- Assignment
Every picture should be left out, but the lines below must be repeated exactly.

*** Data shown ***

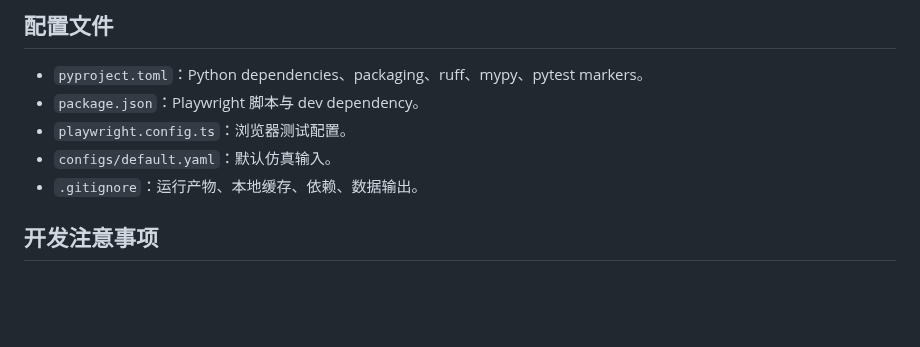
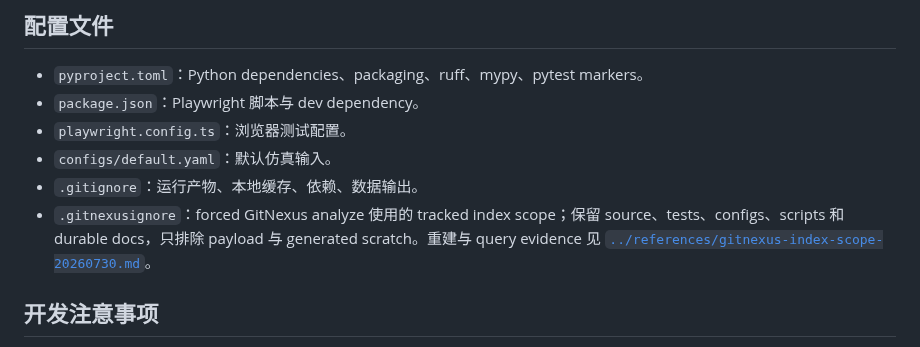
Before and after one commit to liu-qingyuan/llm-abm-marketing-sim, a Markdown page: docs/architecture/source-tree-and-entrypoints.md, the part around the change. Rendered like a GitHub page; blank space fills up the shorter version.

```diff
--- a/docs/architecture/source-tree-and-entrypoints.md
+++ b/docs/architecture/source-tree-and-entrypoints.md
@@ -205,6 +205,7 @@ npx playwright test
 - `playwright.config.ts`：浏览器测试配置。
 - `configs/default.yaml`：默认仿真输入。
 - `.gitignore`：运行产物、本地缓存、依赖、数据输出。
+- `.gitnexusignore`：forced GitNexus analyze 使用的 tracked index scope；保留 source、tests、configs、scripts 和 durable docs，只排除 payload 与 generated scratch。重建与 query evidence 见 [`../references/gitnexus-index-scope-20260730.md`](../references/gitnexus-index-scope-20260730.md)。
 
 ## 开发注意事项
 
```
Also changed, not shown: docs/references/README.md (+1 -0 lines), docs/references/gitnexus-index-scope-20260730.md (added, +152 -0 lines).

*** End of Data shown ***

- Result for this exercise
Before and after one commit to liu-qingyuan/llm-abm-marketing-sim, a Markdown page: docs/architecture/source-tree-and-entrypoints.md, the part around the change. Rendered like a GitHub page; blank space fills up the shorter version.

```diff
--- a/docs/architecture/source-tree-and-entrypoints.md
+++ b/docs/architecture/source-tree-and-entrypoints.md
@@ -205,6 +205,7 @@ npx playwright test
 - `playwright.config.ts`：浏览器测试配置。
 - `configs/default.yaml`：默认仿真输入。
 - `.gitignore`：运行产物、本地缓存、依赖、数据输出。
+- `.gitnexusignore`：forced GitNexus analyze 使用的 tracked index scope；保留 source、tests、configs、scripts 和 durable docs，只排除 payload 与 generated scratch。重建与 query evidence 见 [`../references/gitnexus-index-scope-20260730.md`](../references/gitnexus-index-scope-20260730.md)。
 
 ## 开发注意事项
 
```
Also changed, not shown: docs/references/README.md (+1 -0 lines), docs/references/gitnexus-index-scope-20260730.md (added, +152 -0 lines).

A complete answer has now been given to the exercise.